The redevelopment project has transformed an old industrial area in Osaka’s chaotic and highly urbanized Namba district into a green commercial hub, which includes office spaces and a shopping mall. Nature is incorporated into the very structure of the building’s multi-layered outdoor terraces and roof gardens, joining natural elements with man-made ones.
“Upon visiting the site, we immediately realized it needed nature,” says Phil Kim, Jerde’s Asia-Pacific managing director. “Our objective was to create a place where people could meet and get a sense of greenery.”
Jeri Oka, the project’s senior designer, describes visiting Namba Parks as being in a park rather than on a roof garden. There are more than 300 species of vegetation that people can read about as they walk around.
“We wanted to create an educational aspect but in an experiential way,” she says.
Shinrin-yoku (literally, “forest bathing”) is a Japanese concept that refers to the practice of immersing oneself in forests as a form of therapy or healing.
Understanding how to bring the benefits reaped from being in nature to urban environments, that are characterized by vast expanses of concrete and tight living spaces, is becoming a priority for urban planners.
“We need urban forests for biodiversity conservation, for education and enhancing our creativity, and a range of other health benefits,” says Cecil Konijnendijk, a professor of urban forestry at the University of British Columbia and director of the Nature Based Solutions Institute.
Research demonstrates that people are mentally, physically and socially healthier when they live in greener environments, Konijnendijk says. “The current COVID-19 pandemic has once again shown how important our local green spaces are as a way to relax and escape stress.”
As an expert in urban forestry who has advised national and local governments in 30 or so countries, Konijnendijk believes successful urban greening projects are often dependent on government policies that determine the planning and management of public spaces.
In April 2001, the Tokyo Metropolitan Government established greenery standards for the rooftops and areas surrounding the construction or renovation of building sites that are larger than 1,000 square meters (250 square meters for public facilities). This means that developers now have to complete and submit a greenery plan as part of the planning permission process.

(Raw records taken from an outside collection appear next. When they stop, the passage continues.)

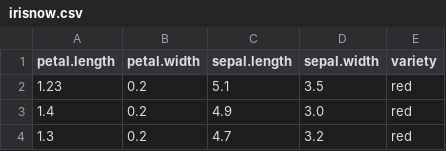
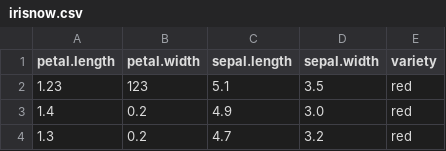
Before and after one commit to danielsoy/data, a CSV file: irisnow.csv, drawn as a sheet; only a part is shown.

Commit message:
Update irisnow.csv

```diff
--- a/irisnow.csv
+++ b/irisnow.csv
@@ -1,3 +1,3 @@
 petal.length,petal.width,sepal.length,sepal.width,variety
-1.23,0.2,5.1,3.5,red
+1.23,123,5.1,3.5,red
 1.4,0.2,4.9,3.0,red
```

“We’re developing a green plan on the premise that greenery has multiple functions, such as improving the urban environment, mitigating the heat island effect, providing habitats for living things, as well as facilitating disaster prevention,” says Kazuhiko Aoyama, director for greenery policy planning and coordination at the Natural Environment Division of the Tokyo Metropolitan Government.

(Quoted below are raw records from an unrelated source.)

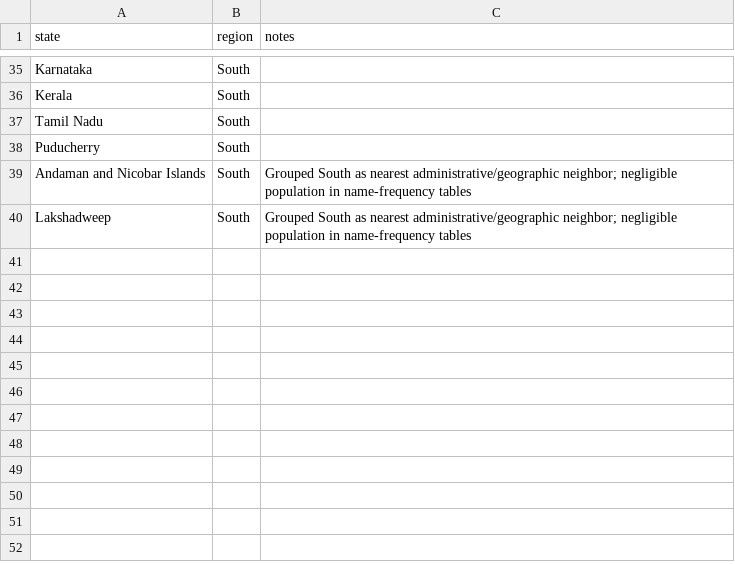
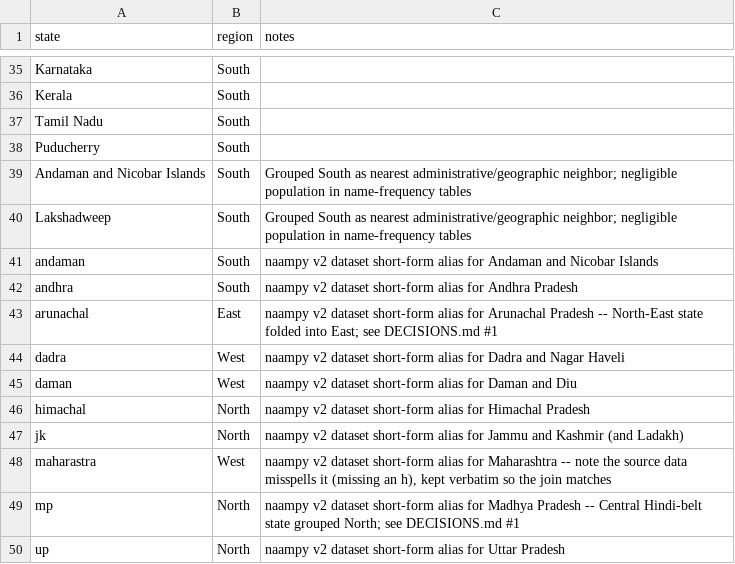
Before and after one commit to OjasPhadake/indiannames, a CSV file: data/mappings/state_region_mapping.csv, drawn as a sheet; only a part is shown, gaps mark what is left out.

```diff
--- a/data/mappings/state_region_mapping.csv
+++ b/data/mappings/state_region_mapping.csv
@@ -40 +40,11 @@ Andaman and Nicobar Islands,South,Grouped South as nearest administrative/geogra
 Lakshadweep,South,Grouped South as nearest administrative/geographic neighbor; negligible population in name-frequency tables
+andaman,South,"naampy v2 dataset short-form alias for Andaman and Nicobar Islands"
+andhra,South,"naampy v2 dataset short-form alias for Andhra Pradesh"
+arunachal,East,"naampy v2 dataset short-form alias for Arunachal Pradesh -- North-East state folded into East; see DECISIONS.md #1"
+dadra,West,"naampy v2 dataset short-form alias for Dadra and Nagar Haveli"
+daman,West,"naampy v2 dataset short-form alias for Daman and Diu"
+himachal,North,"naampy v2 dataset short-form alias for Himachal Pradesh"
+jk,North,"naampy v2 dataset short-form alias for Jammu and Kashmir (and Ladakh)"
+maharastra,West,"naampy v2 dataset short-form alias for Maharashtra -- note the source data misspells it (missing an h), kept verbatim so the join matches"
+mp,North,"naampy v2 dataset short-form alias for Madhya Pradesh -- Central Hindi-belt state grouped North; see DECISIONS.md #1"
+up,North,"naampy v2 dataset short-form alias for Uttar Pradesh"
```
Also changed, not shown: 18 other files.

On a national scale, the Environment Ministry has also recognized the need for urban greening and approved a 2018 climate change adaptation plan that includes measures such as promoting urban green spaces to tackle the heat island effect, says Toshio Torii, director-general of the Nature Conservation Bureau.
Furthermore, Torii believes that Prime Minister Yoshihide Suga’s recent commitment to carbon neutrality by 2050 will bring a shift in environmental policy and help raise awareness about the need for urban green spaces as part of broader measures to lower emissions by absorbing carbon dioxide.

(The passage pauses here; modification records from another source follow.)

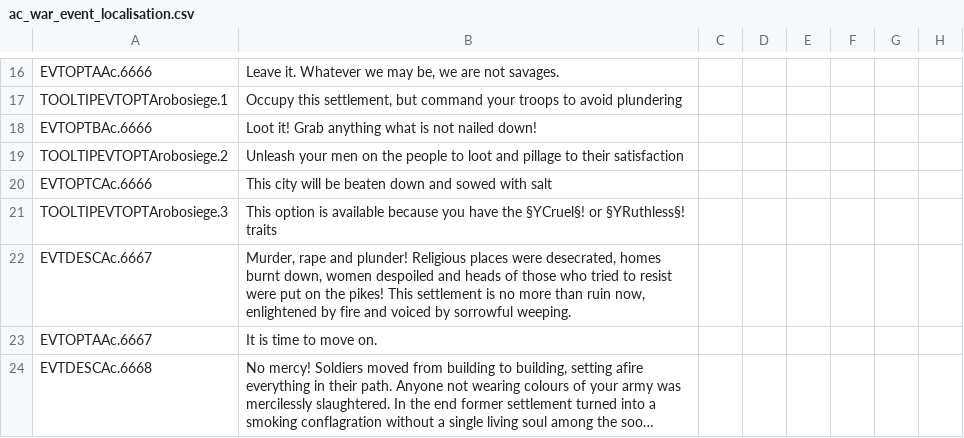
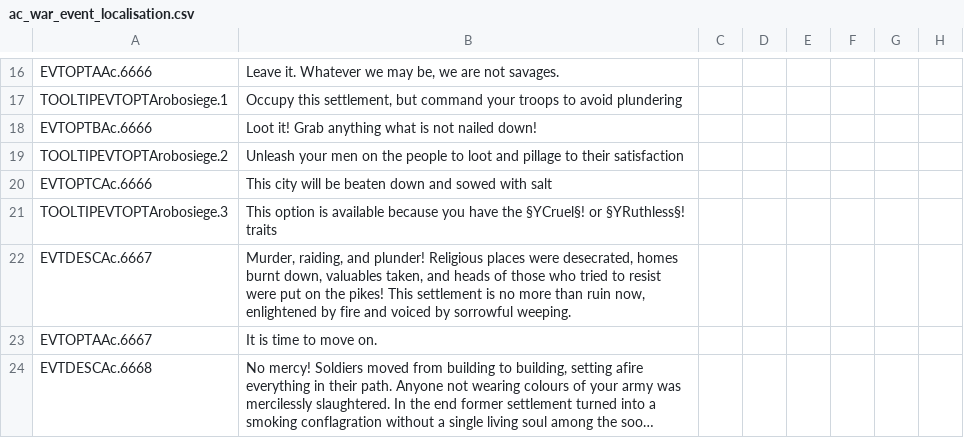
Before and after one commit to Zombaxx/MiddleMars, a CSV file: Middle Mars/localisation/ac_war_event_localisation.csv, drawn as a sheet; only a part is shown, gaps mark what is left out; long unchanged cells end in …; the diff names each change by its address in the sheet, - before the commit and + after, or states it on an @@ line.

```diff
--- a/Middle Mars/localisation/ac_war_event_localisation.csv
+++ b/Middle Mars/localisation/ac_war_event_localisation.csv
-B22: Murder, rape and plunder! Religious places were desecrated, homes burnt down, women despoiled and heads…
+B22: Murder, raiding, and plunder! Religious places were desecrated, homes burnt down, valuables taken, and heads…
```
Also changed, not shown: 4 other files.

“Urban green spaces have a variety of important functions such as providing a comfortable living environment, children’s emotional education, evacuation sites in the event of a disaster, biodiversity conservation and the mitigation of the heat island effect,” Torii says.
Aside from their tangible benefits, urban forests can be transformative, stimulating people to reflect on the value of nature even in the heart of a city.
“Once we create a new perspective of how our habitat should be and how our cities can become,” Afforestt’s Sharma says, “a lot of change will start to happen.”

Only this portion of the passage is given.